Google Cloud Expands Bare Metal Cloud Solution Availability

Now, distribution partners in five other data center regions can help customers deploy specialized cloud workloads and pay for them on opex budgets.

As bare metal cloud solutions gain popularity, Google Cloud has made its platform, introduced last November, available in five other data center regions.

Users in Ashburn, Virginia.; Frankfurt; London; Los Angeles; and Sydney now have access to Google Cloud Bare Metal Solution. At the end of the year, look for Asterdam, Sao Paulo, Singapore and Tokyo to join the list.

Google’s technology enables managed service providers and other partners to deliver public cloud services directly to dedicated physical servers. Even if there is no virtualized infrastructure, organizations can perform specialized workloads using opex budgets. In a June 29 blog post, Gurmeet Goindi Sr., product manager for Google Cloud Platform, cites Oracle databases as the main candidates for the company’s Bare Metal solution.

The idea is that Bare Metal Solution transfers workloads from organizations’ data centers to Google Cloud, easily. This can even include transporting legacy applications into the cloud – a traditionally discouraging feat.

Google Cloud has built its platform with technologies from a range of partners, including NetApp, for storage; Actifio, for backup and restoration; and Atos, for orchestration, management and infrastructure services. Overall, “Bare Metal Solution can reduce your implementation time and improve your overall user experience,” Goindi wrote.

In terms of detail, Bare Metal Solution servers use second-generation Intel Xeon (Cascade Lake) scalable processors of different sizes.

“Depending on your needs, you can choose a bare metal server with as little as 16 cores, or up to 112 cores with 3 terabytes of DRAM, all to manage your most demanding workloads,” Goindi wrote. “These servers are certified by almost all major software companies. We deploy Bare Metal Solution in a region extension with less than two milliseconds of latency to Google Cloud; in most cases, we measured latency below milliseconds. »

Google provides administration, maintenance and billing

Google Cloud administers and maintains infrastructure, from computing, storage and networking to power, cooling and facilities. The provider also provides unified billing on Google Cloud and Bare Metal Solution, which should prove to be a useful selling point for the channel.
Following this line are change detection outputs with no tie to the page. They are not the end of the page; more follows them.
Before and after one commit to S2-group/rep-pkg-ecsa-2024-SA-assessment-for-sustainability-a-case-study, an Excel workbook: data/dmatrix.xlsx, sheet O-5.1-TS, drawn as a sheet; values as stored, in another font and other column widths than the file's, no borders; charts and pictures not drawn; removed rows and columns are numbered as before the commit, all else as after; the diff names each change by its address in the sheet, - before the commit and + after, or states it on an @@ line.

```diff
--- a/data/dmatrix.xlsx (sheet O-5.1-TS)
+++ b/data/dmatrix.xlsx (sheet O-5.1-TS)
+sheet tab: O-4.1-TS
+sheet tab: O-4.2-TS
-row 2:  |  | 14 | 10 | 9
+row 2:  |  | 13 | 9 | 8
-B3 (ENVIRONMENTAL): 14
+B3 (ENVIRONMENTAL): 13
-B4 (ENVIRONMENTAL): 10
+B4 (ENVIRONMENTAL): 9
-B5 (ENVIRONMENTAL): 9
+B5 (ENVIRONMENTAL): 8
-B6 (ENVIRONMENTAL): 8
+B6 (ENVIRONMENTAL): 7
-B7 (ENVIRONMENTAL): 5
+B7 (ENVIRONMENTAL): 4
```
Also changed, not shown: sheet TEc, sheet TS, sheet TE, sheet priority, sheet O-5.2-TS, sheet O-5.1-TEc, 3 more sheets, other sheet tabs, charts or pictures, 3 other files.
In addition, Google Cloud has released a pack of automation tools to help organizations – or their distribution partners – manage specialized bare metal cloud workloads.

“Using Ansible open-source computing automation, we’ve created a toolkit to help you quickly install your databases, manage storage and set up your backups, and we’ve made this toolkit available to everyone in open source on GitHub,” said Goindi.
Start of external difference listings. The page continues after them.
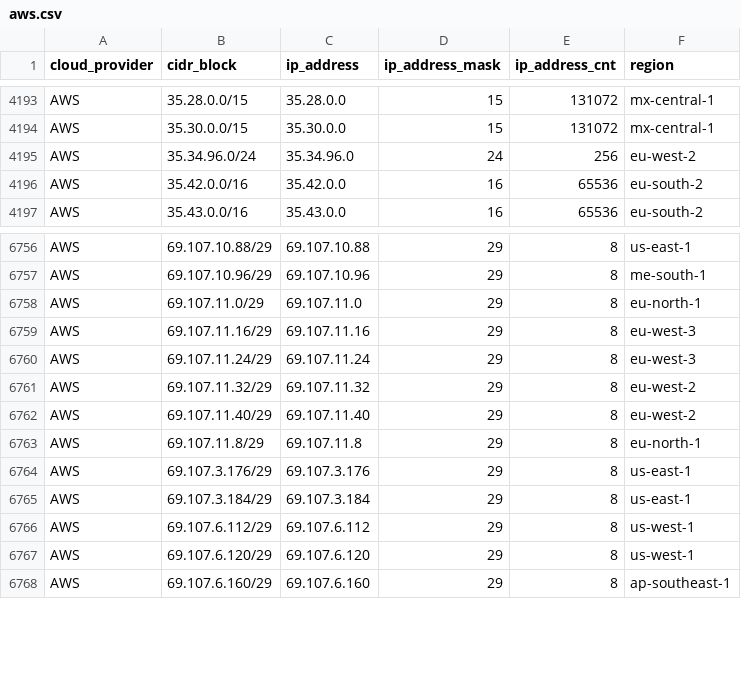
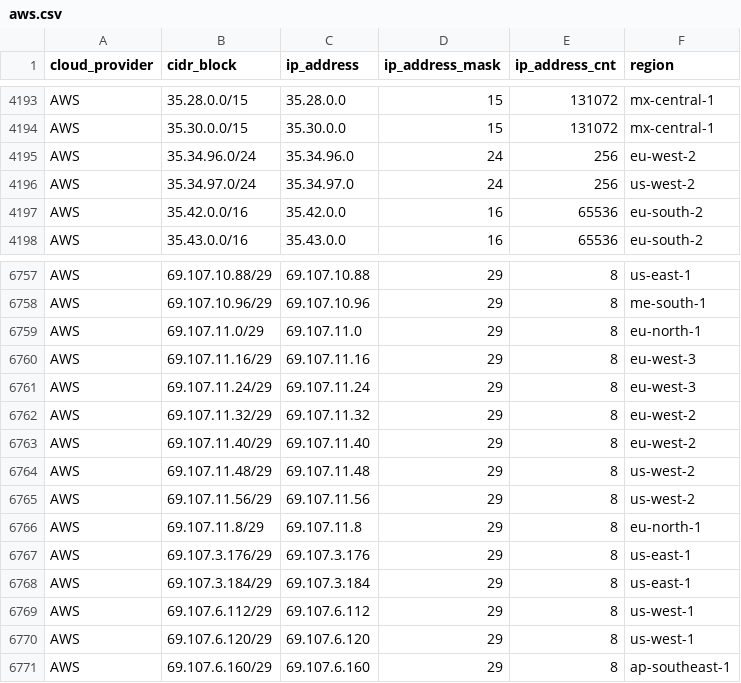
Before and after one commit to tobilg/public-cloud-provider-ip-ranges, a CSV file: data/providers/aws.csv, drawn as a sheet; only a part is shown, gaps mark what is left out.

Commit message:
[no ci] Data update on 2026-01-04T04:23:43

```diff
--- a/data/providers/aws.csv
+++ b/data/providers/aws.csv
@@ -4195,2 +4195,3 @@ AWS,35.30.0.0/15,35.30.0.0,15,131072,mx-central-1
 AWS,35.34.96.0/24,35.34.96.0,24,256,eu-west-2
+AWS,35.34.97.0/24,35.34.97.0,24,256,us-west-2
 AWS,35.42.0.0/16,35.42.0.0,16,65536,eu-south-2
@@ -6762,2 +6763,4 @@ AWS,69.107.11.32/29,69.107.11.32,29,8,eu-west-2
 AWS,69.107.11.40/29,69.107.11.40,29,8,eu-west-2
+AWS,69.107.11.48/29,69.107.11.48,29,8,us-west-2
+AWS,69.107.11.56/29,69.107.11.56,29,8,us-west-2
 AWS,69.107.11.8/29,69.107.11.8,29,8,eu-north-1
```
Also changed, not shown: 6 other files.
The timing of the Bare Metal solution seems prescient on the part of Google Cloud. Research firm Technavio expects the cloud market to grow by $7.89 billion over the next five years. In 2019, North America was the world’s largest bare metal cloud market.

“The growing adoption of secure cloud services will significantly boost the growth of the bare metal cloud market in this region over the forecast period,” analysts wrote in a summary of the June 2020 report, “Bare Metal Cloud Market by End User and Geography – Forecast and Analysis 2020-2024.”

Of the projected growth, 39% will come from North America, analysts noted, mainly in the United States.

“The transition from the Capex model to the Opex model is one of the key drivers of the growth of the bare metal cloud market,” the analysts wrote. “Several companies are focusing on the use of flexible IT solutions due to increasing cost pressures. Demand for bare-metal cloud services is increasing among end-user industries because it is based on the opex model, which has no fixed initial cost compared to the Capex model. The customer will only pay for what he uses on a monthly or hourly basis. »

The sectors that will benefit most from the cloud include banking and financial services, government, IT and telecommunications and healthcare, Technavio said.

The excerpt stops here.